Following this general discussion of the characteristics and history of transcendentalism, Emerson now focuses his attention on contemporary transcendentalists. He notes the existence of intelligent and idealistic people who have withdrawn from urban society to live solitary, unproductive lives. Capable of great artistic achievement, these isolationists are afflicted with a strange inertia, or passivity. They withhold their talents from constructive — and public — use.
Emerson asks what is to blame for this situation. He compares the passive character of these individuals, who have openly shunned society, to the highly spiritual nature he has already described in the essay: Transcendentalists have difficulty relating to people because they are so spiritually refined that ordinary life cannot satisfy their wants. They may be lonely, but evidently they feel that human conversation has nothing to offer them: "They wish a just and even fellowship, or none. They cannot gossip with you, and they do not wish, as they are sincere and religious, to gratify any mere curiosity which you may entertain." Because they are so committed to perfection and believe that everything human is flawed, these refined idealists prefer solitary communion with nature, or with a book, to the inferior society of crass and common people.
Following this analysis of the idealists' antisocial character, Emerson addresses them directly. Although the world does not understand their aloofness, he challenges them to use their gifts of understanding and insight to benefit society; otherwise, their gifts will be wasted: ". . . the good and wise must learn to act, and carry salvation to the combatants and demagogues in the dusty arena below." Good people — that is, idealists — must act; they cannot expect society to learn from their example if society never sees their faith embodied in noble actions.
But idealists are not entirely to blame for their reserved natures. Social causes are not enough to inspire them to action because every time a goal, such as abolition of slavery or temperance in using alcohol, becomes a focus for reform, the cause degenerates from a lofty principle into a vulgar commodity. Great causes are cheapened by the kinds of promotion and advertising that is used to further them. Therefore, idealists shun even those movements that promote the very ideals they revere.
Emerson, attempting to understand the transcendentalists' thinking, assumes their persona, using "I" to express their ideas. Paramount is their refusal to adhere to a routine, which sounds identical to Emerson's warnings against consistency in "Self-Reliance." Society's focus is misplaced: "It is the quality of the moment, not the number of days, of events, or of actors, that imports." Switching to a collective "we," Emerson offers a short dialogue in which the world asks the idealists to suggest a better model of society than what already exists, but the idealists cannot. Unless a project is perfect, they must stand idle and refuse to do even limited good.

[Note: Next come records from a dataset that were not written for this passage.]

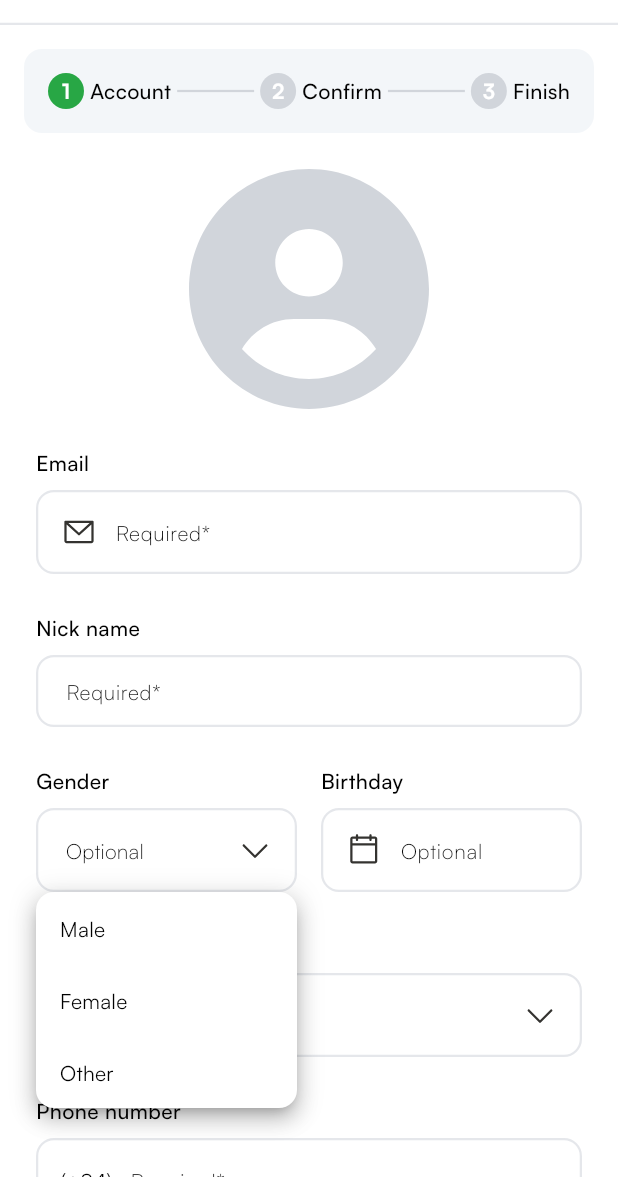
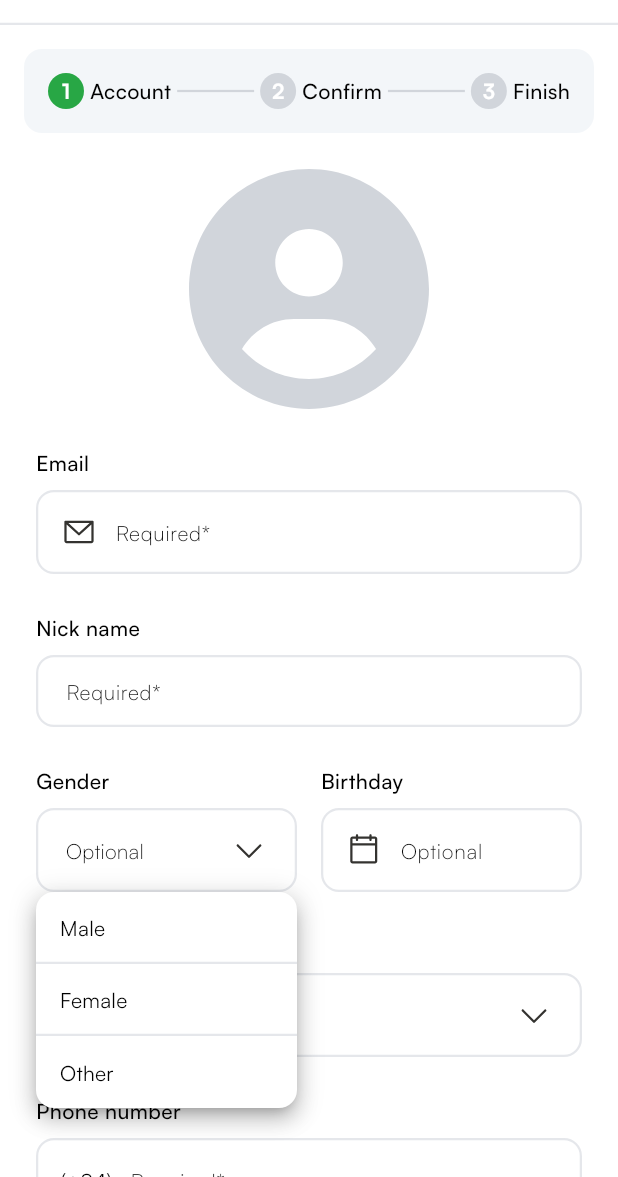
Before and after one commit to vinhppvk/janpanese-stuty-mobile, a Flutter app: the RegisterPage screen opened by its route, after a tap on "Optional", on a phone screen of 412 x 824 dp, the part 59-1236 px from its top. Run offline on Flutter 3.47's test engine with Material 3 defaults, Android fonts, the phone set to English and light mode, and no system bars; our stand-ins replace dropdown_button2, flutter_svg, get_it, go_router, image_cropper, image_picker and 1 more.

Commit message:
IHD-486: Refactor Component TextField

```diff
--- a/lib/common_components/text_field/drop_down_text_field.dart
+++ b/lib/common_components/text_field/drop_down_text_field.dart
@@ -1,7 +1,9 @@
 import 'package:dropdown_button2/dropdown_button2.dart';
 import 'package:flutter/material.dart';
+import 'package:flutter_svg/svg.dart';
 
-import '../../core/config/theme/custom_themes/dropdown_button2.dart';
+import '../../core/config/asset/icon_asset.dart';
+import '../../core/config/theme/style/color.dart';
 import '../../core/config/theme/style/font_style.dart';
 
 class DropDownTextField<T> extends StatelessWidget {
@@ -13,16 +15,22 @@ class DropDownTextField<T> extends StatelessWidget {
     this.selectedValue,
     this.onChanged,
     this.menuItemText,
+    this.menuItemBuilder,
     this.hint,
   });
 
   final String? title;
+  final String? hint;
   final TextEditingController? controller;
   final List<T> items;
   final T? selectedValue;
   final Function(T? value)? onChanged;
+
+  /// Map item to DropdownMenuItem display text
   final String Function(T item)? menuItemText;
-  final String? hint;
+
+  /// Custom DropdownMenuItem child, will ignore menuItemText
+  final Widget Function(BuildContext, T item)? menuItemBuilder;
 
   @override
   Widget build(BuildContext context) {
@@ -43,40 +51,87 @@ class DropDownTextField<T> extends StatelessWidget {
   }
 
   Widget _buildTextField(BuildContext context) {
-    Widget? hint;
-
-    if (this.hint != null) {
-      hint = Text(
-        this.hint!,
-        style: TTextStyle.getBodyMedium(
-          fontWeight: TFontWeight.light,
-        ),
-      );
-    }
-
     return DropdownButtonHideUnderline(
       child: DropdownButtonFormField2<T>(
         isExpanded: true,
-        hint: hint,
-        items: items.map(_buildMenuItem).toList(),
+        hint: hint != null
+            ? Text(
+                this.hint!,
+                style: TTextStyle.getBodyMedium(
+                  fontWeight: TFontWeight.light,
+                ),
+              )
+            : null,
+        items: List<DropdownMenuItem<T>>.generate(
+          items.length,
+          (int index) => _buildMenuItem(context, index),
+        ),
+        selectedItemBuilder: (BuildContext context) =>
+            items.map(_buildSelectedItem).toList(),
         value: selectedValue,
         onChanged: onChanged,
-        decoration: TDropDownButton2.inputDecoration,
-        buttonStyleData: TDropDownButton2.buttonStyleData,
-        menuItemStyleData: TDropDownButton2.menuItemStyleData,
-        iconStyleData: TDropDownButton2.iconStyleData,
-        dropdownStyleData: TDropDownButton2.dropDownStyleData,
+        decoration: const InputDecoration(
+          contentPadding: EdgeInsets.zero,
+        ),
+        buttonStyleData: ButtonStyleData(
+          padding: const EdgeInsets.symmetric(horizontal: 16.0),
+          height: 56.0,
+          decoration: BoxDecoration(
+            borderRadius: BorderRadius.circular(12.0),
+          ),
+        ),
+        menuItemStyleData: const MenuItemStyleData(
+          padding: EdgeInsets.zero,
+        ),
+        dropdownStyleData: DropdownStyleData(
+          padding: EdgeInsets.zero,
+          maxHeight: 240.0,
+          decoration: BoxDecoration(
+            borderRadius: BorderRadius.circular(12.0),
+          ),
+        ),
+        iconStyleData: IconStyleData(
+          icon: SvgPicture.asset(IconAsset.caretDown),
+          openMenuIcon: SvgPicture.asset(IconAsset.caretUp),
+        ),
       ),
     );
   }
 
-  DropdownMenuItem<T> _buildMenuItem(T item) {
+  DropdownMenuItem<T> _buildMenuItem(BuildContext context, int index) {
+    final T item = items[index];
+    final bool isLast = index == items.length - 1;
+
     return DropdownMenuItem<T>(
       value: item,
-      child: Text(
-        menuItemText?.call(item) ?? item.toString(),
-        style: TTextStyle.getBodyMedium(),
+      child: Container(
+        width: double.infinity,
+        height: 48.0,
+        padding: const EdgeInsets.symmetric(horizontal: 16.0),
+        alignment: Alignment.centerLeft,
+        decoration: BoxDecoration(
+          border: isLast
+              ? null
+              : const Border(
+                  bottom: BorderSide(
+                    width: 1.5,
+                    color: TColor.grey200,
+                  ),
+                ),
+        ),
+        child: menuItemBuilder?.call(context, item) ??
+            Text(
+              menuItemText?.call(item) ?? item.toString(),
+              style: TTextStyle.getBodyMedium(),
+            ),
       ),
     );
   }
+
+  Widget _buildSelectedItem(T item) {
+    return Text(
+      menuItemText?.call(item) ?? item.toString(),
+      style: TTextStyle.getBodyMedium(),
+    );
+  }
 }
--- a/lib/common_components/text_field/password_text_field.dart
+++ b/lib/common_components/text_field/password_text_field.dart
@@ -57,12 +57,15 @@ class PasswordTextField extends StatelessWidget {
               child: SvgPicture.asset(IconAsset.password),
             ),
             suffixIcon: showObscureButton
-                ? IconButton(
-                    onPressed: () {
-                      onObscureButtonPressed?.call(!obscureText);
-                    },
-                    icon: SvgPicture.asset(
-                        obscureText ? IconAsset.eyeOpen : IconAsset.eyeClose),
+                ? Padding(
+                    padding: const EdgeInsets.only(right: 4.0),
+                    child: IconButton(
+                      onPressed: () {
+                        onObscureButtonPressed?.call(!obscureText);
+                      },
+                      icon: SvgPicture.asset(
+                          obscureText ? IconAsset.eyeOpen : IconAsset.eyeClose),
+                    ),
                   )
                 : null,
           ),
--- a/lib/common_components/text_field/search_drop_down_text_field.dart
+++ b/lib/common_components/text_field/search_drop_down_text_field.dart
@@ -1,7 +1,9 @@
 import 'package:dropdown_button2/dropdown_button2.dart';
 import 'package:flutter/material.dart';
+import 'package:flutter_svg/svg.dart';
 
-import '../../core/config/theme/custom_themes/dropdown_button2.dart';
+import '../../core/config/asset/icon_asset.dart';
+import '../../core/config/theme/style/color.dart';
 import '../../core/config/theme/style/font_style.dart';
 
 class SearchDropDownTextField<T> extends StatelessWidget {
@@ -16,17 +18,24 @@ class SearchDropDownTextField<T> extends StatelessWidget {
     this.searchMatchFn,
     this.hint,
     this.searchHint,
+    this.menuItemBuilder,
   });
 
   final String? title;
+  final String? hint;
+  final String? searchHint;
   final TextEditingController? controller;
   final List<T> items;
   final T? selectedValue;
   final Function(T? value)? onChanged;
+
+  /// Map item to DropdownMenuItem display text
   final String Function(T item)? menuItemText;
+
+  /// Custom DropdownMenuItem child, will ignore menuItemText
+  final Widget Function(BuildContext, T item)? menuItemBuilder;
+
   final bool Function(DropdownMenuItem<T>, String)? searchMatchFn;
-  final String? hint;
-  final String? searchHint;
 
   @override
   Widget build(BuildContext context) {
@@ -47,28 +56,36 @@ class SearchDropDownTextField<T> extends StatelessWidget {
   }
 
   Widget _buildTextField(BuildContext context) {
-    Widget? hint;
-
-    if (this.hint != null) {
-      hint = Text(
-        this.hint!,
-        style: TTextStyle.getBodyMedium(
-          fontWeight: TFontWeight.light,
-        ),
-      );
-    }
-
     return DropdownButtonHideUnderline(
       child: DropdownButtonFormField2<T>(
         isExpanded: true,
-        hint: hint,
-        items: items.map(_buildMenuItem).toList(),
+        hint: hint != null
+            ? Text(
+                this.hint!,
+                style: TTextStyle.getBodyMedium(
+                  fontWeight: TFontWeight.light,
+                ),
+              )
+            : null,
+        items: List<DropdownMenuItem<T>>.generate(
+            items.length, (int index) => _buildMenuItem(context, index)),
+        selectedItemBuilder: (BuildContext context) =>
+            items.map(_buildSelectedItem).toList(),
         value: selectedValue,
         onChanged: onChanged,
-        decoration: TDropDownButton2.inputDecoration,
-        buttonStyleData: TDropDownButton2.buttonStyleData,
-        menuItemStyleData: TDropDownButton2.menuItemStyleData,
-        iconStyleData: TDropDownButton2.iconStyleData,
+        decoration: const InputDecoration(
+          contentPadding: EdgeInsets.zero,
+        ),
+        buttonStyleData: ButtonStyleData(
+          padding: const EdgeInsets.symmetric(horizontal: 16.0),
+          height: 56.0,
+          decoration: BoxDecoration(
+            borderRadius: BorderRadius.circular(12.0),
+          ),
+        ),
+        menuItemStyleData: const MenuItemStyleData(
+          padding: EdgeInsets.zero,
+        ),
         dropdownStyleData: DropdownStyleData(
           padding: EdgeInsets.zero,
           maxHeight: 304,
@@ -76,20 +93,14 @@ class SearchDropDownTextField<T> extends StatelessWidget {
             borderRadius: BorderRadius.circular(12.0),
           ),
         ),
+        iconStyleData: IconStyleData(
+          icon: SvgPicture.asset(IconAsset.caretDown),
+          openMenuIcon: SvgPicture.asset(IconAsset.caretUp),
+        ),
         dropdownSearchData: DropdownSearchData<T>(
           searchController: controller,
           searchInnerWidgetHeight: 64.0,
-          searchInnerWidget: Container(
-            height: 64.0,
-            padding: const EdgeInsets.all(8.0),
-            child: TextFormField(
-              controller: controller,
-              style: TTextStyle.getBodyMedium(),
-              decoration: InputDecoration(
-                hintText: searchHint,
-              ),
-            ),
-          ),
+          searchInnerWidget: _buildSearchTextField(context),
           searchMatchFn: searchMatchFn,
         ),
         //This to clear the search value when you close the menu
@@ -102,12 +113,78 @@ class SearchDropDownTextField<T> extends StatelessWidget {
     );
   }
 
-  DropdownMenuItem<T> _buildMenuItem(T item) {
+  DropdownMenuItem<T> _buildMenuItem(BuildContext context, int index) {
+    final T item = items[index];
+    final bool isLast = index == items.length - 1;
+
     return DropdownMenuItem<T>(
       value: item,
-      child: Text(
-        menuItemText?.call(item) ?? item.toString(),
+      child: Container(
+        width: double.infinity,
+        height: 48.0,
+        padding: const EdgeInsets.symmetric(horizontal: 16.0),
+        alignment: Alignment.centerLeft,
+        decoration: BoxDecoration(
+          border: isLast
+              ? null
+              : const Border(
+                  bottom: BorderSide(
+                    width: 1.5,
+                    color: TColor.grey200,
+                  ),
+                ),
+        ),
+        child: menuItemBuilder?.call(context, item) ??
+            Text(
+              menuItemText?.call(item) ?? item.toString(),
+              style: TTextStyle.getBodyMedium(),
+            ),
+      ),
+    );
+  }
+
+  Widget _buildSelectedItem(T item) {
+    return Text(
+      menuItemText?.call(item) ?? item.toString(),
+      style: TTextStyle.getBodyMedium(),
+    );
+  }
+
+  Widget _buildSearchTextField(BuildContext context) {
+    final ThemeData theme = Theme.of(context);
+
+    final OutlineInputBorder defaultBorder = OutlineInputBorder(
+      borderRadius: BorderRadius.circular(8.0),
+      borderSide: BorderSide(
+        width: 1.5,
+        color: theme.dividerColor,
+      ),
+    );
+
+    final OutlineInputBorder focusBorder = defaultBorder.copyWith(
+        borderSide: defaultBorder.borderSide.copyWith(
+      color: theme.colorScheme.primary,
+    ));
+
+    final OutlineInputBorder errorBorder = defaultBorder.copyWith(
+        borderSide: defaultBorder.borderSide.copyWith(
+      color: theme.colorScheme.error,
+    ));
+
+    return Container(
+      height: 64.0,
+      padding: const EdgeInsets.all(8.0),
+      child: TextFormField(
+        controller: controller,
         style: TTextStyle.getBodyMedium(),
+        decoration: InputDecoration(
+          hintText: searchHint,
+          enabledBorder: defaultBorder,
+          focusedBorder: focusBorder,
+          disabledBorder: defaultBorder,
+          focusedErrorBorder: errorBorder,
+          errorBorder: errorBorder,
+        ),
       ),
     );
   }
--- a/lib/core/config/theme/custom_themes/dropdown_button2.dart
+++ /dev/null
@@ -1,41 +0,0 @@
-import 'package:dropdown_button2/dropdown_button2.dart';
-import 'package:flutter/material.dart';
-import 'package:flutter_svg/svg.dart';
-
-import '../../asset/icon_asset.dart';
-
-class TDropDownButton2 {
-  const TDropDownButton2._();
-
-  static const InputDecoration inputDecoration = InputDecoration(
-    /// No need to pad here
-    contentPadding: EdgeInsets.zero,
-  );
-
-  static ButtonStyleData buttonStyleData = ButtonStyleData(
-    /// Padding for trailing icon
-    padding: const EdgeInsets.only(right: 12.0),
-    height: 56.0,
-    decoration: BoxDecoration(
-      borderRadius: BorderRadius.circular(12.0),
-    ),
-  );
-
-  static DropdownStyleData dropDownStyleData = DropdownStyleData(
-    padding: EdgeInsets.zero,
-    maxHeight: 240.0,
-    decoration: BoxDecoration(
-      borderRadius: BorderRadius.circular(12.0),
-    ),
-  );
-
-  static const MenuItemStyleData menuItemStyleData = MenuItemStyleData(
-    /// Padding for menu item
-    padding: EdgeInsets.symmetric(horizontal: 16.0),
-  );
-
-  static IconStyleData iconStyleData = IconStyleData(
-    icon: SvgPicture.asset(IconAsset.caretDown),
-    openMenuIcon: SvgPicture.asset(IconAsset.caretUp),
-  );
-}
--- a/lib/core/config/theme/custom_themes/input_decoration.dart
+++ b/lib/core/config/theme/custom_themes/input_decoration.dart
@@ -6,53 +6,45 @@ import '../style/font_style.dart';
 class TInputDecoration {
   const TInputDecoration._();
 
-  static InputDecorationTheme lightTheme = InputDecorationTheme(
-    errorMaxLines: 3,
-    contentPadding: const EdgeInsets.symmetric(
-      vertical: 12.0,
-      horizontal: 16.0,
-    ),
-    hintStyle: TTextStyle.getBodyMedium(fontWeight: TFontWeight.light),
-    labelStyle: TTextStyle.getBodyMedium(),
-    helperStyle: TTextStyle.getBodySmall(fontWeight: TFontWeight.medium),
-    errorStyle: TTextStyle.getBodySmall(
-      fontWeight: TFontWeight.medium,
-      color: TColor.error1000,
-    ),
-    enabledBorder: OutlineInputBorder(
+  static InputDecorationTheme get lightTheme {
+    final InputBorder defaultBorder = OutlineInputBorder(
       borderRadius: BorderRadius.circular(12.0),
       borderSide: const BorderSide(
         color: TColor.grey200,
         width: 1.5,
       ),
-    ),
-    focusedBorder: OutlineInputBorder(
-      borderRadius: BorderRadius.circular(12.0),
-      borderSide: const BorderSide(
+    );
+
+    final InputBorder focusBorder = defaultBorder.copyWith(
+      borderSide: defaultBorder.borderSide.copyWith(
         color: TColor.primary1000,
-        width: 1.5,
       ),
-    ),
-    disabledBorder: OutlineInputBorder(
-      borderRadius: BorderRadius.circular(12.0),
-      borderSide: const BorderSide(
-        color: TColor.grey200,
-        width: 1.5,
+    );
+
+    final InputBorder errorBorder = defaultBorder.copyWith(
+      borderSide: defaultBorder.borderSide.copyWith(
+        color: TColor.error1000,
       ),
-    ),
-    focusedErrorBorder: OutlineInputBorder(
-      borderRadius: BorderRadius.circular(12.0),
-      borderSide: const BorderSide(
+    );
+
+    return InputDecorationTheme(
+      errorMaxLines: 3,
+      contentPadding: const EdgeInsets.symmetric(
+        vertical: 12.0,
+        horizontal: 16.0,
+      ),
+      hintStyle: TTextStyle.getBodyMedium(fontWeight: TFontWeight.light),
+      labelStyle: TTextStyle.getBodyMedium(),
+      helperStyle: TTextStyle.getBodySmall(fontWeight: TFontWeight.medium),
+      errorStyle: TTextStyle.getBodySmall(
+        fontWeight: TFontWeight.medium,
         color: TColor.error1000,
-        width: 1.5,
       ),
-    ),
-    errorBorder: OutlineInputBorder(
-      borderRadius: BorderRadius.circular(12.0),
-      borderSide: const BorderSide(
-        color: TColor.error1000,
-        width: 1.5,
-      ),
-    ),
-  );
+      enabledBorder: defaultBorder,
+      focusedBorder: focusBorder,
+      disabledBorder: defaultBorder,
+      focusedErrorBorder: errorBorder,
+      errorBorder: errorBorder,
+    );
+  }
 }
```
Also changed, not shown: 10 other files.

Lest we judge idealism too harshly, Emerson offers a more positive critique of idealists. These apparently indifferent and detached individuals are troubled by society's failures and shortcomings, but they are also sensitive to their own moral lapses. This awareness can produce extreme depression, even to the point of wanting to die in order to relieve the burden of such a finely tuned sensitivity. Idealists' superior intuitions never let them forget just how far they have fallen short of their ideals, and their righteousness prevents them from taking on tasks that they know they cannot do well. Hence, the ennui, the apparent indecisiveness, and the seeming passivity — all of which disturb the idealists as much as the society that observes them.
Another problem for the idealists is that they are continuously aesthetically aware: They are lovers of beauty. The American mind has always found it difficult to connect beauty to goodness and truth, regarding the latter as virtues but the first as unnecessary or even undesirable. This sentiment hinders the expression of the idealists' highest thoughts in outward actions, for they are derided for valuing beauty more than goodness and truth: "A reference to Beauty in action sounds, to be sure, a little hollow and ridiculous in the cars of the old church."
Idealists are perceived as requiring that everything meet their own specifications or they will not act to better humanity, an attitude offensive to those with authority, prestige, and power in society. A conflict ensues: Society requires idealists to change their attitudes to respect its wants; idealists want society to change in order to improve. However, the transcendentalists of whom Emerson speaks are not seasoned philosophers; rather, they are thinkers groping to find their own way in the world. They do not have full-fledged plans and programs for the benefit of society but may simply offer guidance in understanding new ideas.
In the essay's last two paragraphs, Emerson asserts that we have a duty to the idealists. Intellectuals are as necessary to a society as laborers, craftsmen, and farmers. These are the people who make new discoveries and offer a moral compass for society, which wants only improved technology, better communication, a higher standard of living — all material things. Emerson calls for a voice advocating improvements in the spiritual realm: "Perhaps too there might be room for the exciters and monitors; collectors of the heavenly spark with power to convey the electricity to others . . . to compare the points of our spiritual compass, and verify our bearings from superior chronometers." He maintains that transcendentalists — "these few hermits" — will be known and admired as much for what they refrain from doing as for what they accomplish. Their apparent silence and inaction will benefit society and be a model for the future.